> [WHAT TO PRODUCE]:
Except for images, print the whole listing verbatim.

(SUPPLIED ENTRIES)

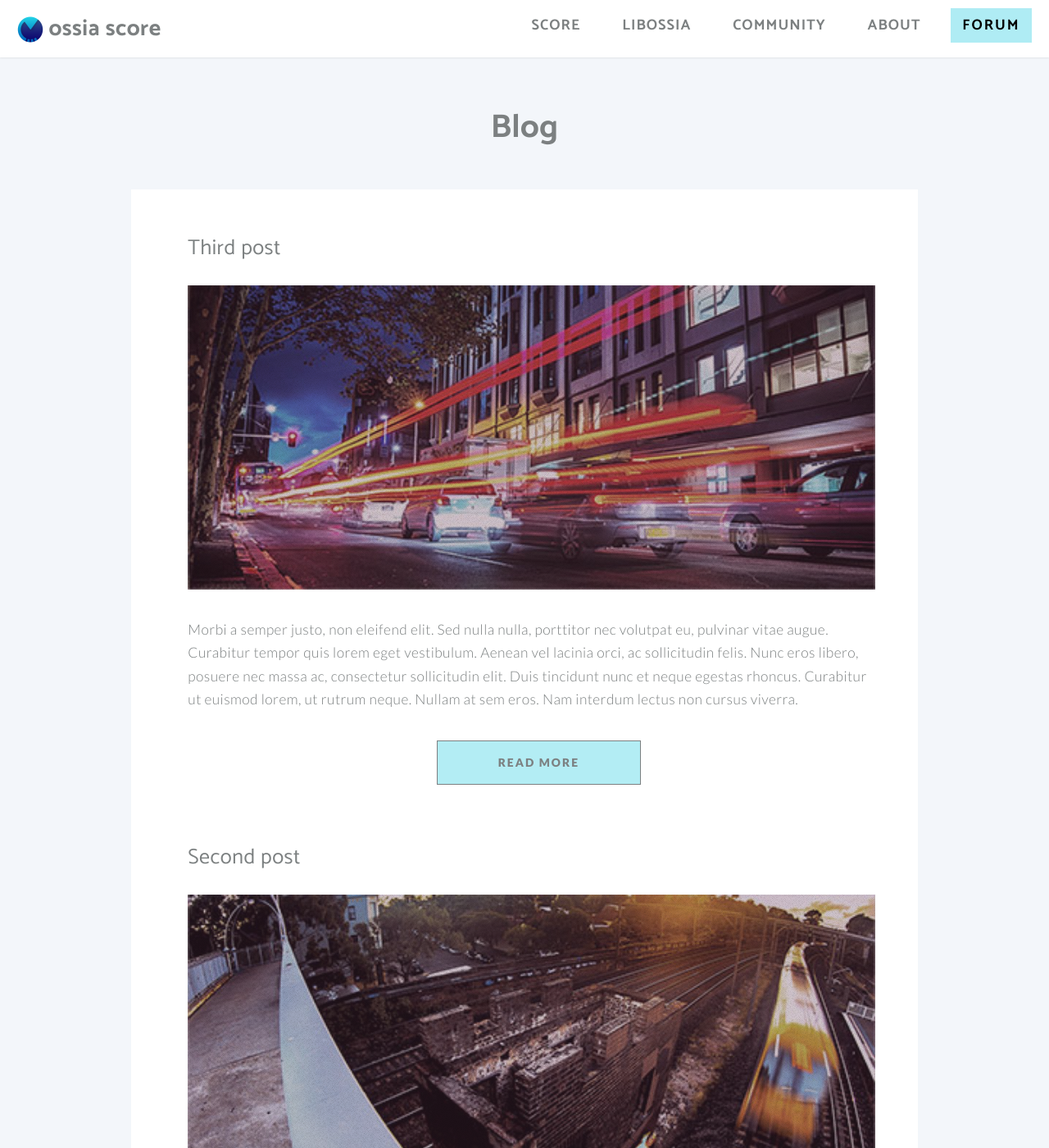
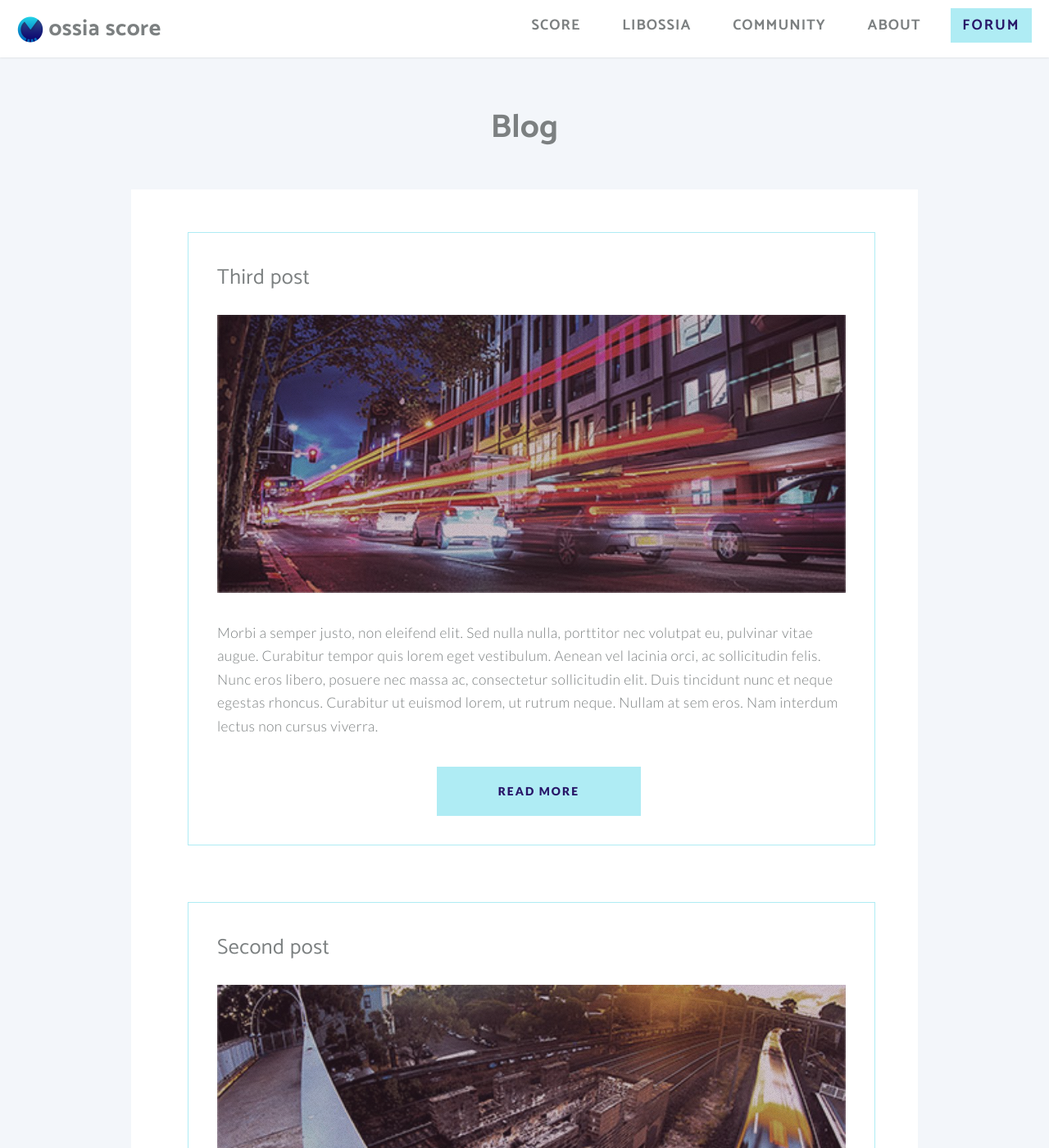
Before and after one commit to thibaudk/ossia.github.io, a Jekyll site: the page built from blog.html, in a window 1280 px wide and 1400 px high. Shown: the whole window at 82% size. Built offline with Jekyll 4.4.1, drawn with Linux system fonts in a browser that asks for light colours.

Commit message:
better buttons

```diff
--- a/_pages/download.markdown
+++ b/_pages/download.markdown
@@ -6,7 +6,7 @@
 ---
 The latest stable release can be found here:
 <p align="center">
-<a href="https://github.com/OSSIA/score/releases/latest"  target="_blank" class="button" >Download ossia score v2</a>
+<a href="https://github.com/OSSIA/score/releases/latest"  target="_blank" class="button special" >Download ossia score v2</a>
 </p>
 
 <h2>Supported operating systems</h2>
--- a/_pages/roadmap.markdown
+++ b/_pages/roadmap.markdown
@@ -6,7 +6,7 @@
 ---
 
 <p align="center">
-<a href="https://github.com/OSSIA/score/releases/latest" class="button"  target="_blank" >Current stable version is 2.5.2</a>
+<a href="https://github.com/OSSIA/score/releases/tag/v2.5.2" class="button special"  target="_blank" >Current stable version is 2.5.2</a>
 </p>
 
 <h2>Future plans</h2>
--- a/blog.html
+++ b/blog.html
@@ -9,12 +9,12 @@
     <section class="wrapper style4 container">
         <ul class="posts">
           {% for post in site.posts %}
-            <li class="wrapper style1">
+            <li class="wrapper blog">
               <h2><a href="{{ post.url }}">{{ post.title }}</a></h2>
                 {{ post.excerpt }}
                 <section class="special">
                     <ul class="buttons">
-                        <li><a href="{{ post.url }}" class="button">Read more</a></li>
+                        <li><a href="{{ post.url }}" class="button special">Read more</a></li>
                     </ul></section>
             </li>
           {% endfor %}
--- a/css/style.css
+++ b/css/style.css
@@ -72,7 +72,10 @@
 			text-decoration: none;
 			border: 0;
 		}
+    h1 a:hover, h2 a:hover{
+        text-decoration: underline;
 
+    }
 	h2 {
 		font-size: 1.5em;
         vertical-align: center
@@ -548,7 +551,9 @@
 		.button.special {
 			background: #AFECF4;
 			border-color: #AFECF4;
-			color: black !important;
+            border-width: 4px;
+
+			color: #281668 !important;
 		}
 
 			input[type="button"].special:hover,
@@ -556,7 +561,9 @@
 			input[type="reset"].special:hover,
 			.button.special:hover {
 				background: white !important;
-				border-color: #96dad1 !important;
+				border-color: #AFECF4 !important;
+
+                color: black  !important;
 			}
 
 		input[type="button"].fit,
@@ -585,7 +592,10 @@
 		.wrapper.style1 {
 			padding: 0;
 		}
-
+        .wrapper.blog{
+            padding: 2em;
+            border: 1px solid #AFECF4;
+        }
 		.wrapper.style2 {
 			background-color: #AFECF4f0;
 			color: black;
@@ -594,25 +604,25 @@
 				background: #AFECF4 !important;
                 border: solid white 2px;
                 font-size: 24px;
-                color: inherit;
+                color: #281668 !important;
                 /*text-transform: none;*/
 			}
 
 			.wrapper.style2 .button:hover {
 				background: white !important;
                 border-color:#AFECF4 !important;
-                t
+                color: black !important;
 			}
 
 			.wrapper.style2 .button.special {
 				background: white;
 				border-color: white;
-				color: #AFECF4 !important;
+				color: #281668 !important;
 			}
 
 				.wrapper.style2 .button.special:hover {
-					border-color: inherit !important;
-					color: white !important;
+                    background: white;
+					color: black !important;
 				}
 
 		.wrapper.style3 {
--- a/index.html
+++ b/index.html
@@ -20,7 +20,7 @@
                             <a href="https://vimeo.com/247547998">Score overview</a> from <a href="https://vimeo.com/ossia">ossia</a> on <a href="https://vimeo.com">Vimeo</a>.
                         </p>
                         <div style="text-align:center;">
-							<a href="/download.html" class="button">Download ossia score</a>
+							<a href="/download.html" class="button special">Download ossia score</a>
 						</div>
 					</section>
 
```
Also changed, not shown: 6 other files.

(End SUPPLIED ENTRIES)

> [PROBLEM SOLUTION]:
Before and after one commit to thibaudk/ossia.github.io, a Jekyll site: the page built from blog.html, in a window 1280 px wide and 1400 px high. Shown: the whole window at 82% size. Built offline with Jekyll 4.4.1, drawn with Linux system fonts in a browser that asks for light colours.

Commit message:
better buttons

```diff
--- a/_pages/download.markdown
+++ b/_pages/download.markdown
@@ -6,7 +6,7 @@
 ---
 The latest stable release can be found here:
 <p align="center">
-<a href="https://github.com/OSSIA/score/releases/latest"  target="_blank" class="button" >Download ossia score v2</a>
+<a href="https://github.com/OSSIA/score/releases/latest"  target="_blank" class="button special" >Download ossia score v2</a>
 </p>
 
 <h2>Supported operating systems</h2>
--- a/_pages/roadmap.markdown
+++ b/_pages/roadmap.markdown
@@ -6,7 +6,7 @@
 ---
 
 <p align="center">
-<a href="https://github.com/OSSIA/score/releases/latest" class="button"  target="_blank" >Current stable version is 2.5.2</a>
+<a href="https://github.com/OSSIA/score/releases/tag/v2.5.2" class="button special"  target="_blank" >Current stable version is 2.5.2</a>
 </p>
 
 <h2>Future plans</h2>
--- a/blog.html
+++ b/blog.html
@@ -9,12 +9,12 @@
     <section class="wrapper style4 container">
         <ul class="posts">
           {% for post in site.posts %}
-            <li class="wrapper style1">
+            <li class="wrapper blog">
               <h2><a href="{{ post.url }}">{{ post.title }}</a></h2>
                 {{ post.excerpt }}
                 <section class="special">
                     <ul class="buttons">
-                        <li><a href="{{ post.url }}" class="button">Read more</a></li>
+                        <li><a href="{{ post.url }}" class="button special">Read more</a></li>
                     </ul></section>
             </li>
           {% endfor %}
--- a/css/style.css
+++ b/css/style.css
@@ -72,7 +72,10 @@
 			text-decoration: none;
 			border: 0;
 		}
+    h1 a:hover, h2 a:hover{
+        text-decoration: underline;
 
+    }
 	h2 {
 		font-size: 1.5em;
         vertical-align: center
@@ -548,7 +551,9 @@
 		.button.special {
 			background: #AFECF4;
 			border-color: #AFECF4;
-			color: black !important;
+            border-width: 4px;
+
+			color: #281668 !important;
 		}
 
 			input[type="button"].special:hover,
@@ -556,7 +561,9 @@
 			input[type="reset"].special:hover,
 			.button.special:hover {
 				background: white !important;
-				border-color: #96dad1 !important;
+				border-color: #AFECF4 !important;
+
+                color: black  !important;
 			}
 
 		input[type="button"].fit,
@@ -585,7 +592,10 @@
 		.wrapper.style1 {
 			padding: 0;
 		}
-
+        .wrapper.blog{
+            padding: 2em;
+            border: 1px solid #AFECF4;
+        }
 		.wrapper.style2 {
 			background-color: #AFECF4f0;
 			color: black;
@@ -594,25 +604,25 @@
 				background: #AFECF4 !important;
                 border: solid white 2px;
                 font-size: 24px;
-                color: inherit;
+                color: #281668 !important;
                 /*text-transform: none;*/
 			}
 
 			.wrapper.style2 .button:hover {
 				background: white !important;
                 border-color:#AFECF4 !important;
-                t
+                color: black !important;
 			}
 
 			.wrapper.style2 .button.special {
 				background: white;
 				border-color: white;
-				color: #AFECF4 !important;
+				color: #281668 !important;
 			}
 
 				.wrapper.style2 .button.special:hover {
-					border-color: inherit !important;
-					color: white !important;
+                    background: white;
+					color: black !important;
 				}
 
 		.wrapper.style3 {
--- a/index.html
+++ b/index.html
@@ -20,7 +20,7 @@
                             <a href="https://vimeo.com/247547998">Score overview</a> from <a href="https://vimeo.com/ossia">ossia</a> on <a href="https://vimeo.com">Vimeo</a>.
                         </p>
                         <div style="text-align:center;">
-							<a href="/download.html" class="button">Download ossia score</a>
+							<a href="/download.html" class="button special">Download ossia score</a>
 						</div>
 					</section>
 
```
Also changed, not shown: 6 other files.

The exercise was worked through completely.